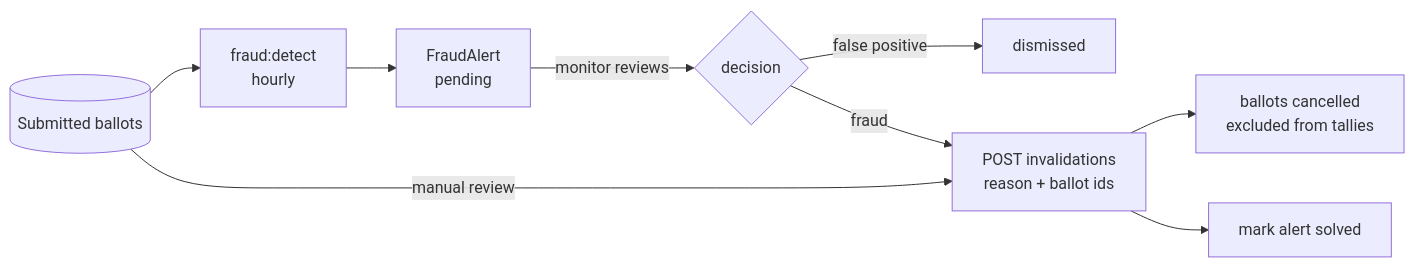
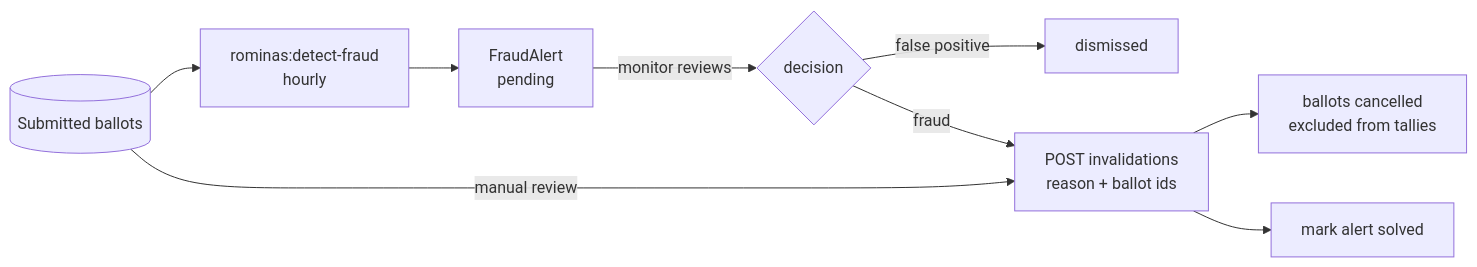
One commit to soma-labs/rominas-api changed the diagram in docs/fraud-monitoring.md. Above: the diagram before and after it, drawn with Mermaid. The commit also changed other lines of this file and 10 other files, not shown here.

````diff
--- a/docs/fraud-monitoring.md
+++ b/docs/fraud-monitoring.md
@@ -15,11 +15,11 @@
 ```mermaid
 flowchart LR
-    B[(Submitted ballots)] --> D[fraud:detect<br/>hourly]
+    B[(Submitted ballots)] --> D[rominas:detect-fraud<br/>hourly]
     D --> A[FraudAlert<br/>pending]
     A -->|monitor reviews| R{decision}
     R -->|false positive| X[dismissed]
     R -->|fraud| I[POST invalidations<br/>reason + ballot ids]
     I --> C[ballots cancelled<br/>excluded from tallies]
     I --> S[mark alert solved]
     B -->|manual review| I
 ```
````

-- AIM OF THE TASK --
Could you set down every entry above exactly as it stands, with no images?

-- PROBLEM SOLUTION --
One commit to soma-labs/rominas-api changed the diagram in docs/fraud-monitoring.md. Above: the diagram before and after it, drawn with Mermaid. The commit also changed other lines of this file and 10 other files, not shown here.

````diff
--- a/docs/fraud-monitoring.md
+++ b/docs/fraud-monitoring.md
@@ -15,11 +15,11 @@
 ```mermaid
 flowchart LR
-    B[(Submitted ballots)] --> D[fraud:detect<br/>hourly]
+    B[(Submitted ballots)] --> D[rominas:detect-fraud<br/>hourly]
     D --> A[FraudAlert<br/>pending]
     A -->|monitor reviews| R{decision}
     R -->|false positive| X[dismissed]
     R -->|fraud| I[POST invalidations<br/>reason + ballot ids]
     I --> C[ballots cancelled<br/>excluded from tallies]
     I --> S[mark alert solved]
     B -->|manual review| I
 ```
````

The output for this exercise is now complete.